# REQUIRED ACTION
The records beneath should be printed exactly, and the pictures are to be left out.

# DATA EXTRACTS

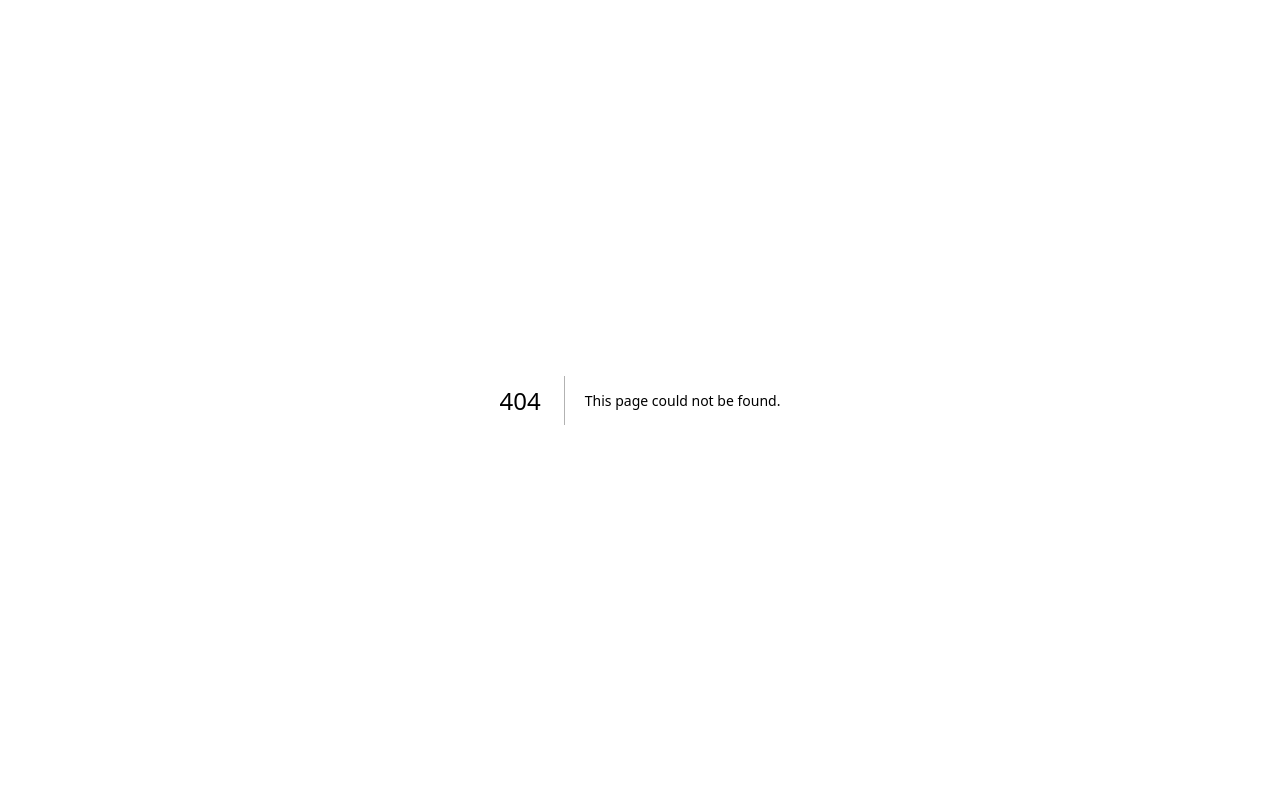
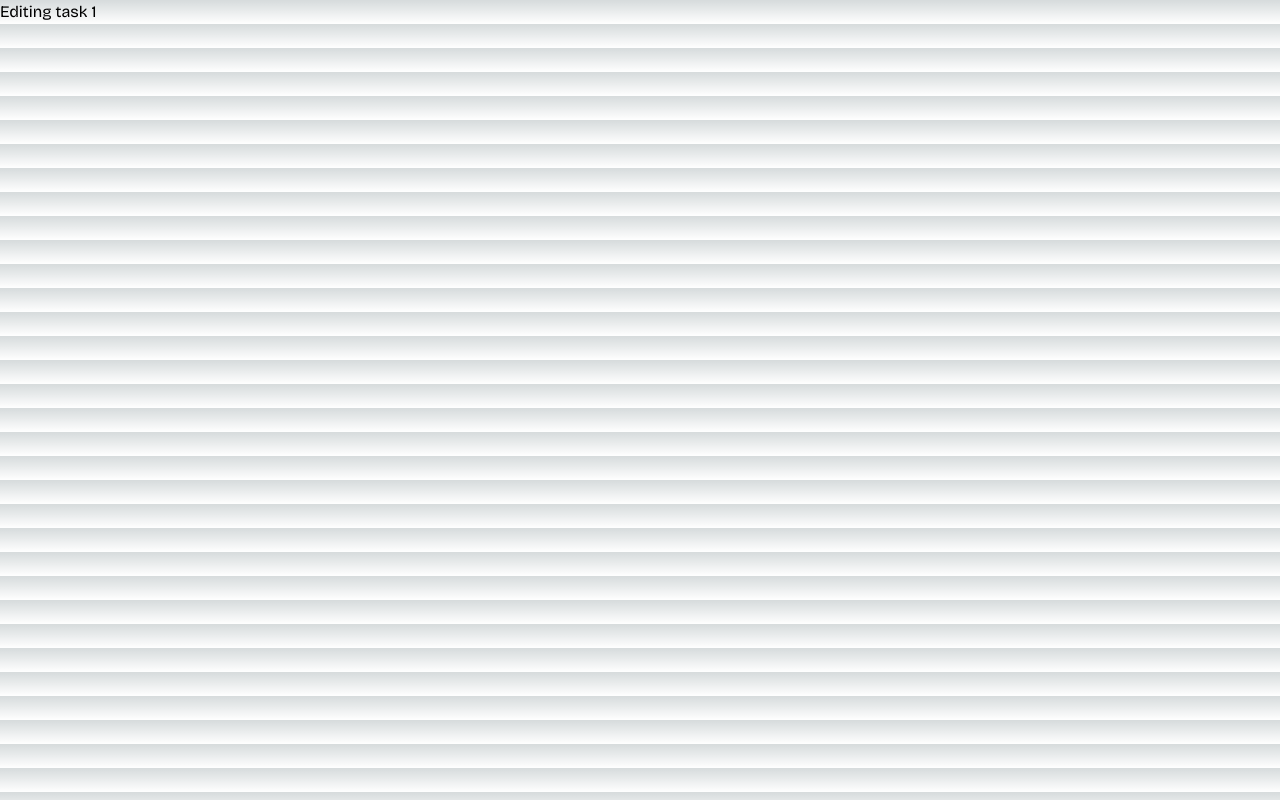
Before and after one commit to VivianaS14/next-todo-app, a Next.js app: page /edit/1 in a window 1280 px wide. Before the commit this address had no page. Built offline with nearby package versions, Linux system fonts and the light colour scheme.

Commit message:
feat (new): add new page for task from

```diff
--- /dev/null
+++ b/app/edit/[id]/page.tsx
@@ -0,0 +1,13 @@
+interface Props {
+  params: {
+    id: string;
+  };
+}
+
+export default function page({ params }: Props) {
+  return (
+    <div>
+      <h1>Editing task {params.id}</h1>
+    </div>
+  );
+}
```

# YOUR SOLUTION
Before and after one commit to VivianaS14/next-todo-app, a Next.js app: page /edit/1 in a window 1280 px wide. Before the commit this address had no page. Built offline with nearby package versions, Linux system fonts and the light colour scheme.

Commit message:
feat (new): add new page for task from

```diff
--- /dev/null
+++ b/app/edit/[id]/page.tsx
@@ -0,0 +1,13 @@
+interface Props {
+  params: {
+    id: string;
+  };
+}
+
+export default function page({ params }: Props) {
+  return (
+    <div>
+      <h1>Editing task {params.id}</h1>
+    </div>
+  );
+}
```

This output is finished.